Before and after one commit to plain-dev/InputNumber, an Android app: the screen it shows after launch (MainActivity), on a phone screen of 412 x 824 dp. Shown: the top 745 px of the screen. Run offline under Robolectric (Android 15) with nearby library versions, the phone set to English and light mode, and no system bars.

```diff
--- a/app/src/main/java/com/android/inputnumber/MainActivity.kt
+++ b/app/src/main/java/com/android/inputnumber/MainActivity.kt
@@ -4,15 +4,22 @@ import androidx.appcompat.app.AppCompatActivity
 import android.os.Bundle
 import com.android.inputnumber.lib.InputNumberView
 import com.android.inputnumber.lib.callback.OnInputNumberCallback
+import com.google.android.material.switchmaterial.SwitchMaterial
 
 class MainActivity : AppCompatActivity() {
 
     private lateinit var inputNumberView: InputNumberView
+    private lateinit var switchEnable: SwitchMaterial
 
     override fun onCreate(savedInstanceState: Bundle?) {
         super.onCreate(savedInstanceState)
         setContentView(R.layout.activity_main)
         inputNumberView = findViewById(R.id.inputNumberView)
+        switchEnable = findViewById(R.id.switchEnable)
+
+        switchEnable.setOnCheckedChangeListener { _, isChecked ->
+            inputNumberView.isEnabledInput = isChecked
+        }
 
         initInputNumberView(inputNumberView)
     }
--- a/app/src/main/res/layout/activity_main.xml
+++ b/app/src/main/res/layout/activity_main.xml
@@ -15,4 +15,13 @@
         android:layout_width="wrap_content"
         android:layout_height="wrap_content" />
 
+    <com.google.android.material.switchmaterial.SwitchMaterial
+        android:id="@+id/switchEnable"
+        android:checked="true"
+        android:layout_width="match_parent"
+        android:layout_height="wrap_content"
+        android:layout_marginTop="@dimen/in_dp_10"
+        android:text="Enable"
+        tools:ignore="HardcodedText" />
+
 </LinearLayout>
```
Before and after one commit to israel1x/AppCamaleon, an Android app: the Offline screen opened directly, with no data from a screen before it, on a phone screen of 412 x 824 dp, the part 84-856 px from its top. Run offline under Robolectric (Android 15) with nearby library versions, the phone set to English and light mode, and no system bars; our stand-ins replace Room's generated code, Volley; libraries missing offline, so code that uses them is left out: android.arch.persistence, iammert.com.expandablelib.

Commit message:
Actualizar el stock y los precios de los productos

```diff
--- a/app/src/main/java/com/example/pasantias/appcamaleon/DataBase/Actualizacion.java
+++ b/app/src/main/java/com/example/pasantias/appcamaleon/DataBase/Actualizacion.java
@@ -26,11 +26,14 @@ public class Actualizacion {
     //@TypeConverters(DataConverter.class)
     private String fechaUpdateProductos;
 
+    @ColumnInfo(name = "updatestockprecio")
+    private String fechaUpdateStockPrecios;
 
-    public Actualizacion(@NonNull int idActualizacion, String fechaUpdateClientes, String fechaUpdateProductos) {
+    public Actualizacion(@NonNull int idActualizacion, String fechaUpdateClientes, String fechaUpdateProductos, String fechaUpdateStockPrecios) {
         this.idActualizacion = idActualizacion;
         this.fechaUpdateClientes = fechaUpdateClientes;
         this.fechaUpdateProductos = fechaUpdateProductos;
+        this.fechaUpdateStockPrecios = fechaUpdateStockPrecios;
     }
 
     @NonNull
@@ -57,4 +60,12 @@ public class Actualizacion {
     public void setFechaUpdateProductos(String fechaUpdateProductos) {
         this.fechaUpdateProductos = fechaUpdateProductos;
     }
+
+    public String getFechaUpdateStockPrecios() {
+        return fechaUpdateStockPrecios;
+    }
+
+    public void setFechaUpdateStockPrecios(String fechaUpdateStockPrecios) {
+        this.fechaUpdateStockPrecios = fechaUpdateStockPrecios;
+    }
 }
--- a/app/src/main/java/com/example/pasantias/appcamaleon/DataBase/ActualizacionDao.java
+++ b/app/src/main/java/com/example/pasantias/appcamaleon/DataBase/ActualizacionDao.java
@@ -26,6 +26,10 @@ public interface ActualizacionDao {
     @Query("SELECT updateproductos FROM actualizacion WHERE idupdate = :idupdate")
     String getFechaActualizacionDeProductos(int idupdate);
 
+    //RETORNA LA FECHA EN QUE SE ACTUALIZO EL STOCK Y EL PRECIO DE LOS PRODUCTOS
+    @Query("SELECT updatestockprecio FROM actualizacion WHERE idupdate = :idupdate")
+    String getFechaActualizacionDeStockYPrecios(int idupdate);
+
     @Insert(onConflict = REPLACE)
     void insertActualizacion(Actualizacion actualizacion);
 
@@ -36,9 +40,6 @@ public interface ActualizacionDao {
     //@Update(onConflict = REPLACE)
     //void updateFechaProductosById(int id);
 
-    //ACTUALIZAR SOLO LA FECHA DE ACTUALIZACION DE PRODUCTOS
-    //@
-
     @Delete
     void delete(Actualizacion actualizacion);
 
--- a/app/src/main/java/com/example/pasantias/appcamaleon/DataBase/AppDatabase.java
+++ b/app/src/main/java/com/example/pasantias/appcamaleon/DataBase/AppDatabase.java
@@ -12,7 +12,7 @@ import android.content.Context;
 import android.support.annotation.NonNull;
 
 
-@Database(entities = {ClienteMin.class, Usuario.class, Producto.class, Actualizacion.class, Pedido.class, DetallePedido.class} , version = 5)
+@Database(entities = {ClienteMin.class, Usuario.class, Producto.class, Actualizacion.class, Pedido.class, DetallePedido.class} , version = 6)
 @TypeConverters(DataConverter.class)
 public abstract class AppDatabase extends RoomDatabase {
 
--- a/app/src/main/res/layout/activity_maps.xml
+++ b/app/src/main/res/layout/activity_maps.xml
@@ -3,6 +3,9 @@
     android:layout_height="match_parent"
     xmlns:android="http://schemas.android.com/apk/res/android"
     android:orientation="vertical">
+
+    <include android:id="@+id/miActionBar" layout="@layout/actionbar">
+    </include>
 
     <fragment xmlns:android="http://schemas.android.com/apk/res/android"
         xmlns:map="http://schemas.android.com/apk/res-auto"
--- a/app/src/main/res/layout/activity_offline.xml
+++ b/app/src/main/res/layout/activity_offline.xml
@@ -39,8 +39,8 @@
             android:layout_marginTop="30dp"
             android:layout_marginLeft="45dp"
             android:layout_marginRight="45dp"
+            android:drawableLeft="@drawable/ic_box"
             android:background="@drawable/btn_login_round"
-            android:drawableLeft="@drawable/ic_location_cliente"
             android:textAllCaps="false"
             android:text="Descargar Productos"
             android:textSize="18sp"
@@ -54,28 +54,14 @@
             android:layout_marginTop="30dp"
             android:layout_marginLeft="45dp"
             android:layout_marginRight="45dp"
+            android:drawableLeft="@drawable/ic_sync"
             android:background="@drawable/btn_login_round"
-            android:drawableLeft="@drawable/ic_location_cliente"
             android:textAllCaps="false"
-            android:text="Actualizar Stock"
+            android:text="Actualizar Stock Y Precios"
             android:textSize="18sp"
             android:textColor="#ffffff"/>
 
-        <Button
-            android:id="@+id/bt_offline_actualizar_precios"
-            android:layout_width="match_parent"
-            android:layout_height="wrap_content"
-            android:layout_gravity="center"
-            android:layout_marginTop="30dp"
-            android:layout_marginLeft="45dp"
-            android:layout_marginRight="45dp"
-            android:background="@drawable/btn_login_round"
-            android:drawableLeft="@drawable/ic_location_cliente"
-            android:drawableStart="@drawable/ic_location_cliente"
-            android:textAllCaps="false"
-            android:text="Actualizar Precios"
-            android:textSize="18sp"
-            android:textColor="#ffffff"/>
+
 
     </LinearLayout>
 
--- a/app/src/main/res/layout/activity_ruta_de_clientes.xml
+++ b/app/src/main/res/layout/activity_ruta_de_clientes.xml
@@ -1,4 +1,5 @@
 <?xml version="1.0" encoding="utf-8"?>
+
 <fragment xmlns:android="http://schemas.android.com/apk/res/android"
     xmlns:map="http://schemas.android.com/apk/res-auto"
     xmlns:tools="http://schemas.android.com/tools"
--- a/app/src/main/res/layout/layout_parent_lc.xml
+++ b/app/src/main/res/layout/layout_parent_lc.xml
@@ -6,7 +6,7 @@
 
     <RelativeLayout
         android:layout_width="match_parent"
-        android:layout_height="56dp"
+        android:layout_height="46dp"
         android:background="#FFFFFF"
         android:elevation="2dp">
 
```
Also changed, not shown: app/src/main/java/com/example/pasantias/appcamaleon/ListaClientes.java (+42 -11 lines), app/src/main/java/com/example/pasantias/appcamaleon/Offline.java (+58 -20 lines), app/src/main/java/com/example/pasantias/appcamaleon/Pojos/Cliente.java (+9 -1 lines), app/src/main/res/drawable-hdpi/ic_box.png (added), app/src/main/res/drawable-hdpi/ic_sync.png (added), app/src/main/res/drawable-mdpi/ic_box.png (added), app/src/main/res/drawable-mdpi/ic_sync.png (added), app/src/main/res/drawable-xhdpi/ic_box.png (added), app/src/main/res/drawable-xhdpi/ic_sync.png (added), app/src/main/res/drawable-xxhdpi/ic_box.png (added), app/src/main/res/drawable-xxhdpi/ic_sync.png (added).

-=-=-=-=-

* [Exercise]
Your answer should be a single number: the count of lines above that contain the word "http".

* [Response to this task]
6